**What to produce:** What is needed is an exact copy of all the entries.
Top of Provided material
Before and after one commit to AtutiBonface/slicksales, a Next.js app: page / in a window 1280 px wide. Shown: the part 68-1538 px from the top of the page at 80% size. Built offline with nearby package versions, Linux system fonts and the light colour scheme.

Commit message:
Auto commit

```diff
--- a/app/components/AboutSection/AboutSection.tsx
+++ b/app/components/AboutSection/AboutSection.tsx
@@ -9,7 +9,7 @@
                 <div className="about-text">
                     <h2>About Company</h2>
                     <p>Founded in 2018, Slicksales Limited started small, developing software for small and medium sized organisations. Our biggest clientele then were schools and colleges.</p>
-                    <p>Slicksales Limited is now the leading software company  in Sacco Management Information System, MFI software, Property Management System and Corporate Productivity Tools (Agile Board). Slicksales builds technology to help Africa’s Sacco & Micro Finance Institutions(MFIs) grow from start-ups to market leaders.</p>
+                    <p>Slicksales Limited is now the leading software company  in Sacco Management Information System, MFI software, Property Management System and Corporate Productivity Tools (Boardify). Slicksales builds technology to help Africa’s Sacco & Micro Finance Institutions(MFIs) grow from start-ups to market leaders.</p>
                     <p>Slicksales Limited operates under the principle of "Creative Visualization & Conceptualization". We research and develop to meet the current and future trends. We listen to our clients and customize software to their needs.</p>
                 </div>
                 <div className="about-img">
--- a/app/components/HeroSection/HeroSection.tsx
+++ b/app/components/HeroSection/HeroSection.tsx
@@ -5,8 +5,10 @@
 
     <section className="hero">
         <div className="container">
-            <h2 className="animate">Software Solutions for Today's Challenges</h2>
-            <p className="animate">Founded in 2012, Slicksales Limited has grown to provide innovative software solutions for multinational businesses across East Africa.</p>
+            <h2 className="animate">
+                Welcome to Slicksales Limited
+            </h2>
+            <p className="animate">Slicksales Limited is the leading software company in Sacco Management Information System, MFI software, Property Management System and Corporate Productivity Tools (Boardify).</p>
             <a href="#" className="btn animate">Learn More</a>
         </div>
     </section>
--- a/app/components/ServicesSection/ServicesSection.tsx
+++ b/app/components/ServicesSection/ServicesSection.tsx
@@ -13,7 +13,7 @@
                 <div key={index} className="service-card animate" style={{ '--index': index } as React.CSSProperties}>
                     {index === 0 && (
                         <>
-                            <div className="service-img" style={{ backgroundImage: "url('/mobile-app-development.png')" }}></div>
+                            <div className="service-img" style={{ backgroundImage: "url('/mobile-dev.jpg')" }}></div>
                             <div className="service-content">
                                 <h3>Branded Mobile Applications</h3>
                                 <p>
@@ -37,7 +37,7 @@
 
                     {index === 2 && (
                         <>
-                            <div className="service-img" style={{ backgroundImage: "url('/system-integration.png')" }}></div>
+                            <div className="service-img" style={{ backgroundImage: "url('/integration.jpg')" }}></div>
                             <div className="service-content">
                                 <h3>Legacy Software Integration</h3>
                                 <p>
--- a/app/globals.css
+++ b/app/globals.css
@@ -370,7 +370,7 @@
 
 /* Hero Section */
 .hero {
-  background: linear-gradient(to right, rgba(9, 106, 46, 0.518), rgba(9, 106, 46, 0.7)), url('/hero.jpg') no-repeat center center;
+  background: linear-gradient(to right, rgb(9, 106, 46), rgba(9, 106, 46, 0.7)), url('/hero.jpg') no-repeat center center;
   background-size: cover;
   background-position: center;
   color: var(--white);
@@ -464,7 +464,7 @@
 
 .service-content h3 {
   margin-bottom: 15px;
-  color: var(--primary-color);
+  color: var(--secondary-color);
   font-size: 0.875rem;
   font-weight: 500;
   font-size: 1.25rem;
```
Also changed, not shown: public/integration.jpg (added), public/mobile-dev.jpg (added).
Bottom of Provided material
**Expected answer:**
Before and after one commit to AtutiBonface/slicksales, a Next.js app: page / in a window 1280 px wide. Shown: the part 68-1538 px from the top of the page at 80% size. Built offline with nearby package versions, Linux system fonts and the light colour scheme.

Commit message:
Auto commit

```diff
--- a/app/components/AboutSection/AboutSection.tsx
+++ b/app/components/AboutSection/AboutSection.tsx
@@ -9,7 +9,7 @@
                 <div className="about-text">
                     <h2>About Company</h2>
                     <p>Founded in 2018, Slicksales Limited started small, developing software for small and medium sized organisations. Our biggest clientele then were schools and colleges.</p>
-                    <p>Slicksales Limited is now the leading software company  in Sacco Management Information System, MFI software, Property Management System and Corporate Productivity Tools (Agile Board). Slicksales builds technology to help Africa’s Sacco & Micro Finance Institutions(MFIs) grow from start-ups to market leaders.</p>
+                    <p>Slicksales Limited is now the leading software company  in Sacco Management Information System, MFI software, Property Management System and Corporate Productivity Tools (Boardify). Slicksales builds technology to help Africa’s Sacco & Micro Finance Institutions(MFIs) grow from start-ups to market leaders.</p>
                     <p>Slicksales Limited operates under the principle of "Creative Visualization & Conceptualization". We research and develop to meet the current and future trends. We listen to our clients and customize software to their needs.</p>
                 </div>
                 <div className="about-img">
--- a/app/components/HeroSection/HeroSection.tsx
+++ b/app/components/HeroSection/HeroSection.tsx
@@ -5,8 +5,10 @@
 
     <section className="hero">
         <div className="container">
-            <h2 className="animate">Software Solutions for Today's Challenges</h2>
-            <p className="animate">Founded in 2012, Slicksales Limited has grown to provide innovative software solutions for multinational businesses across East Africa.</p>
+            <h2 className="animate">
+                Welcome to Slicksales Limited
+            </h2>
+            <p className="animate">Slicksales Limited is the leading software company in Sacco Management Information System, MFI software, Property Management System and Corporate Productivity Tools (Boardify).</p>
             <a href="#" className="btn animate">Learn More</a>
         </div>
     </section>
--- a/app/components/ServicesSection/ServicesSection.tsx
+++ b/app/components/ServicesSection/ServicesSection.tsx
@@ -13,7 +13,7 @@
                 <div key={index} className="service-card animate" style={{ '--index': index } as React.CSSProperties}>
                     {index === 0 && (
                         <>
-                            <div className="service-img" style={{ backgroundImage: "url('/mobile-app-development.png')" }}></div>
+                            <div className="service-img" style={{ backgroundImage: "url('/mobile-dev.jpg')" }}></div>
                             <div className="service-content">
                                 <h3>Branded Mobile Applications</h3>
                                 <p>
@@ -37,7 +37,7 @@
 
                     {index === 2 && (
                         <>
-                            <div className="service-img" style={{ backgroundImage: "url('/system-integration.png')" }}></div>
+                            <div className="service-img" style={{ backgroundImage: "url('/integration.jpg')" }}></div>
                             <div className="service-content">
                                 <h3>Legacy Software Integration</h3>
                                 <p>
--- a/app/globals.css
+++ b/app/globals.css
@@ -370,7 +370,7 @@
 
 /* Hero Section */
 .hero {
-  background: linear-gradient(to right, rgba(9, 106, 46, 0.518), rgba(9, 106, 46, 0.7)), url('/hero.jpg') no-repeat center center;
+  background: linear-gradient(to right, rgb(9, 106, 46), rgba(9, 106, 46, 0.7)), url('/hero.jpg') no-repeat center center;
   background-size: cover;
   background-position: center;
   color: var(--white);
@@ -464,7 +464,7 @@
 
 .service-content h3 {
   margin-bottom: 15px;
-  color: var(--primary-color);
+  color: var(--secondary-color);
   font-size: 0.875rem;
   font-weight: 500;
   font-size: 1.25rem;
```
Also changed, not shown: public/integration.jpg (added), public/mobile-dev.jpg (added).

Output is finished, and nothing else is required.